“You are here, at the start of a moment…” Those lyrics from Come From Away soared throughout the newly restored Royal Alexandra Theatre on Wednesday when the show had its official opening night. The lyrics couldn’t have been more appropriate, as it felt very much like the audience was watching the start of a significant moment in Canadian musical theatre. We were there to bear witness to a show that has been lovingly groomed and developed in Canada over the last several years and is now poised to take over the Great White Way when it heads to Broadway in March of next year.
Written by Torontonian’s David Hein and Irene Sankoff, the show tells the story of the 38 planes that were diverted to Gander, Newfoundland on 9/11 when the United States airspace closed for the first time in history. The tiny Canadian town saw it’s population almost double overnight, and came together in the most wonderful of ways to show kindness, hope and love to the ‘Come from Aways’.
Developed based on hundreds of interviews with the people of Gander as well as those who landed there that day, the show interweaves the true stories of a remarkable group of people who found themselves making the best out of what could have been a terrifying situation.
Workshopped at Sheridan College as part of Michael Rubinoff’s Canadian Musical Theatre Project, Come from Away had a tremendous amount of buzz surrounding it from its very first performance. After Sheridan it went on to be performed by the graduating students at Mirvish’s Panasonic Theatre where it was live-streamed for Canadians across the country, and then was further developed into a professional production that played to sold out houses in La Jolla, Seattle and Washington, DC. Wednesday’s opening marked the show’s return to the place where it all started, and the opening night audience was one of the most enthusiastic I’ve ever witnessed.
The cast of twelve work as a true ensemble, embodying over seventy different characters and transitioning seamlessly between accents, mannerisms and costumes as they tackle each new person. Christopher Ashley’s direction keeps the show moving at a rapid clip, making use of the revolving stage to help the cast morph from Newfoundlander to ‘plane person’ and back again, while Kelly Devine’s choreography uses movement to convey the intense emotion being experienced on stage.

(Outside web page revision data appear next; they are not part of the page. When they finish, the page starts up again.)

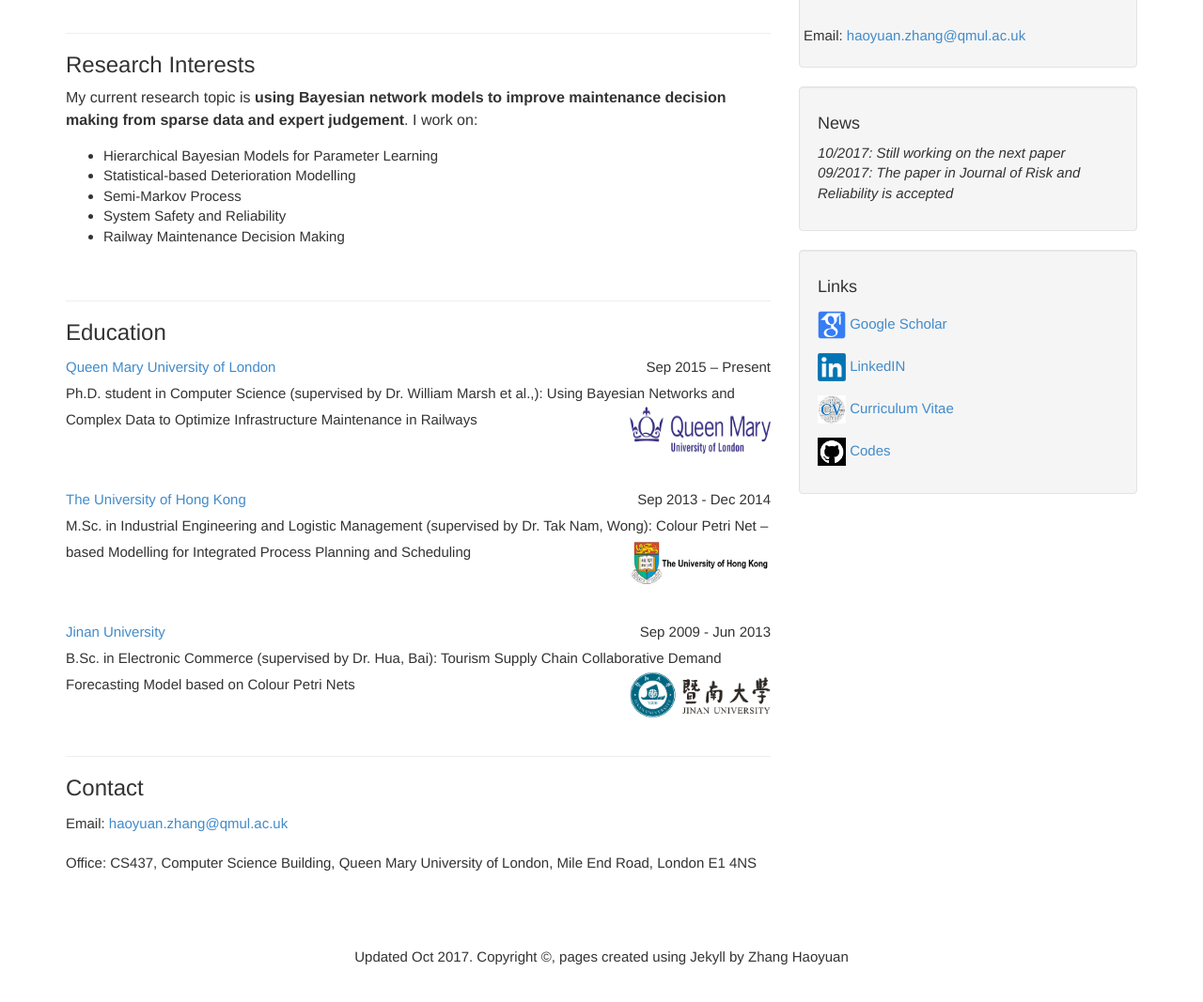
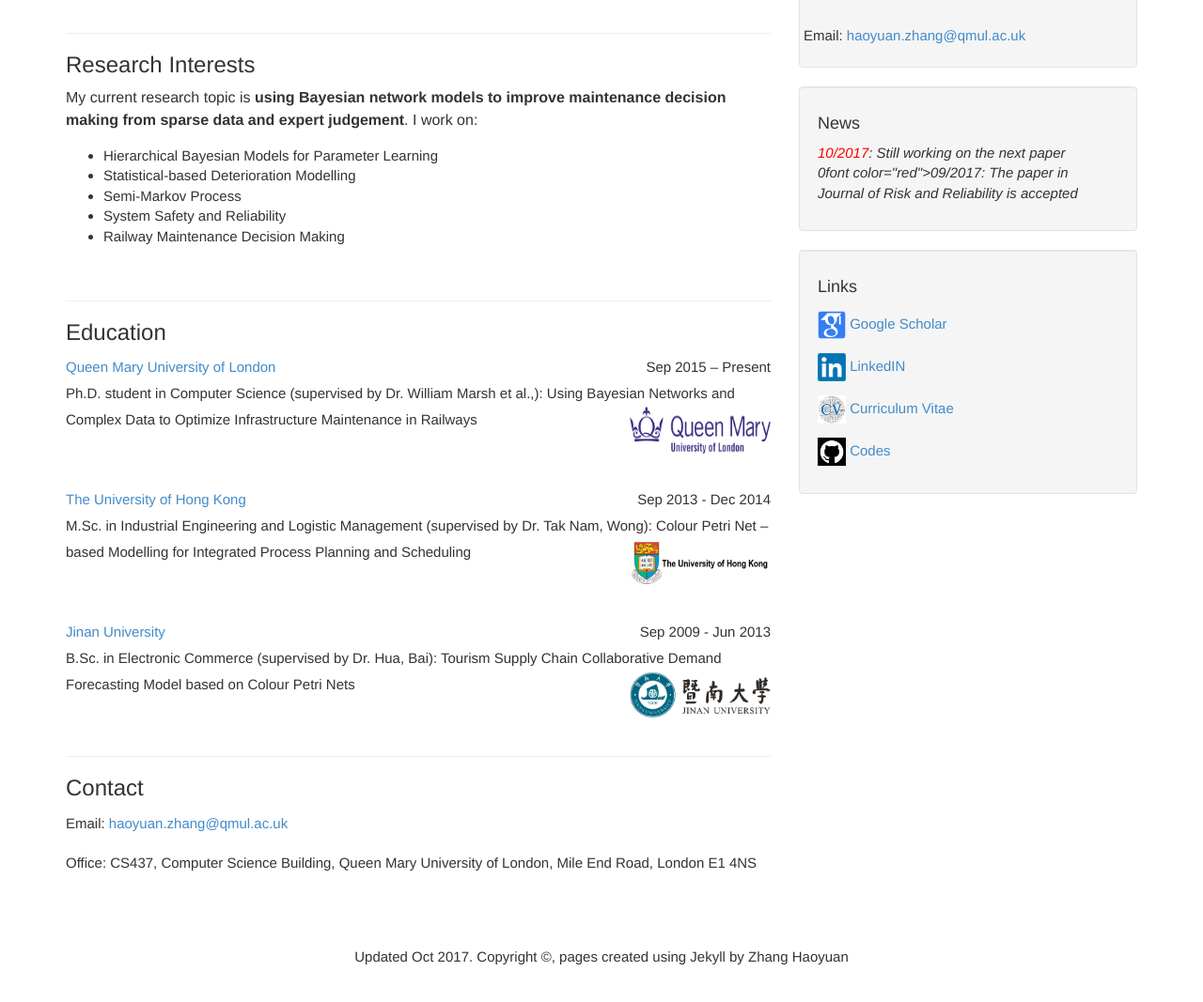
Before and after one commit to july0905/haoyuanzhang1990.github.io, a Jekyll site: the page built from index.html, in a window 1280 px wide and 1364 px high, cut to the strip 284-1351 px from the top of the window. Shown: the whole strip at 94% size. Built offline with Jekyll 4.4.1, drawn with Linux system fonts in a browser that asks for light colours; the list of posts is cut into pages by our own code.

Commit message:
Update recent_posts.html

```diff
--- a/_includes/recent_posts.html
+++ b/_includes/recent_posts.html
@@ -1,10 +1,10 @@
               <div class="col-lg-12">
                 <ul class="list-unstyled">
 		   <li>
-			  <i>10/2017: Still working on the next paper</i>
+			   <i><font color="red">10/2017</font>: Still working on the next paper</i>
                   </li>
                   <li>
-			  <i>09/2017: The paper in Journal of Risk and Reliability is accepted</i>
+			  <i>0font color="red">09/2017</font>: The paper in Journal of Risk and Reliability is accepted</i>
                   </li>
                 </ul>
               </div>
```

It’s not often that you see a show where everyone’s story gets told in equal measure, and where all groups of people get to be the ‘hero’, but that is part of the magic of Come from Away. Whether it’s the Mayor of Gander (Joel Hatch), the first female American Airline Pilot Beverly Bass (Jen Colella) or the mother of a New York fireman (Q Smith) each story lifts you up, breaks your heart, and reminds you of the resilience of the human spirit.
On opening night the real life people who’s actions and stories served to create Come from Away surprised the cast at curtain call by coming out to give hugs and speeches, and the Mayor of Gander Claude Elliott spoke to the need in today’s world for us to have ‘get the good story out’. I believe that is why Come from Away had so much buzz all those years ago out at Sheridan College – it was because those who were lucky enough to see it recognized that it was the musical embodiment of all the good and wonderful things.
It is truth, joy, sadness and catharsis all rolled up into an extraordinary 100 minutes of theatre that does exactly what theatre was designed to do. Make you think, feel, cry…and remember what it means to be part of a collective human spirit. Go see Come from Away, bring your kleenex, bring your family, bring your loved ones. Become an honourary Islander. You won’t regret it.
When and Where?
Come From Away
On now until Jan 8th, 2017
The Royal Alexandra Theatre
To purchase tickets or get more information please visit http://www.mirvish.com/shows/come-from-away
For information on the Broadway run which begins performances Feb 18th, 2017 please visit the show’s official website http://comefromaway.com/